* **Work order**: What is needed is an exact retyping of each entry, pictures excluded.

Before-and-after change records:
..........

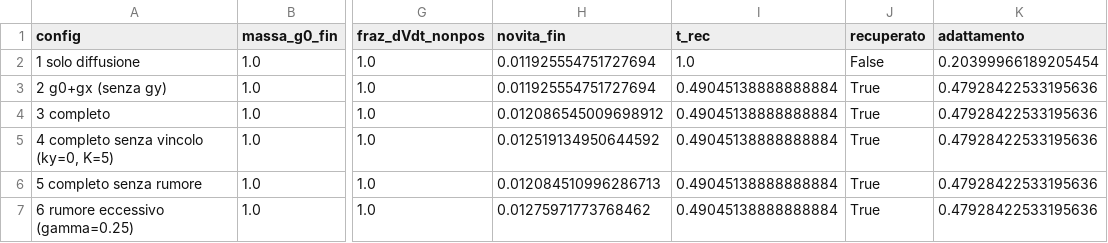
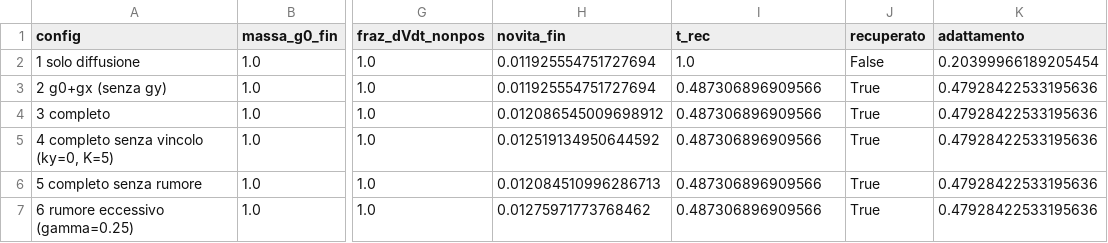
Before and after one commit to fra150/Frammento-del-veloce, a CSV file: output/ablazione.csv, drawn as a sheet; only a part is shown, gaps mark what is left out; the diff names each change by its address in the sheet, - before the commit and + after, or states it on an @@ line.

```diff
--- a/output/ablazione.csv
+++ b/output/ablazione.csv
-I3:I7 (t_rec): 0.49045138888888884
+I3:I7 (t_rec): 0.487306896909566
```
Also changed, not shown: output/ablazione_multiseed.csv, output/studio_parametri.csv, 9 other files.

..........

* **Task output**:
Before and after one commit to fra150/Frammento-del-veloce, a CSV file: output/ablazione.csv, drawn as a sheet; only a part is shown, gaps mark what is left out; the diff names each change by its address in the sheet, - before the commit and + after, or states it on an @@ line.

```diff
--- a/output/ablazione.csv
+++ b/output/ablazione.csv
-I3:I7 (t_rec): 0.49045138888888884
+I3:I7 (t_rec): 0.487306896909566
```
Also changed, not shown: output/ablazione_multiseed.csv, output/studio_parametri.csv, 9 other files.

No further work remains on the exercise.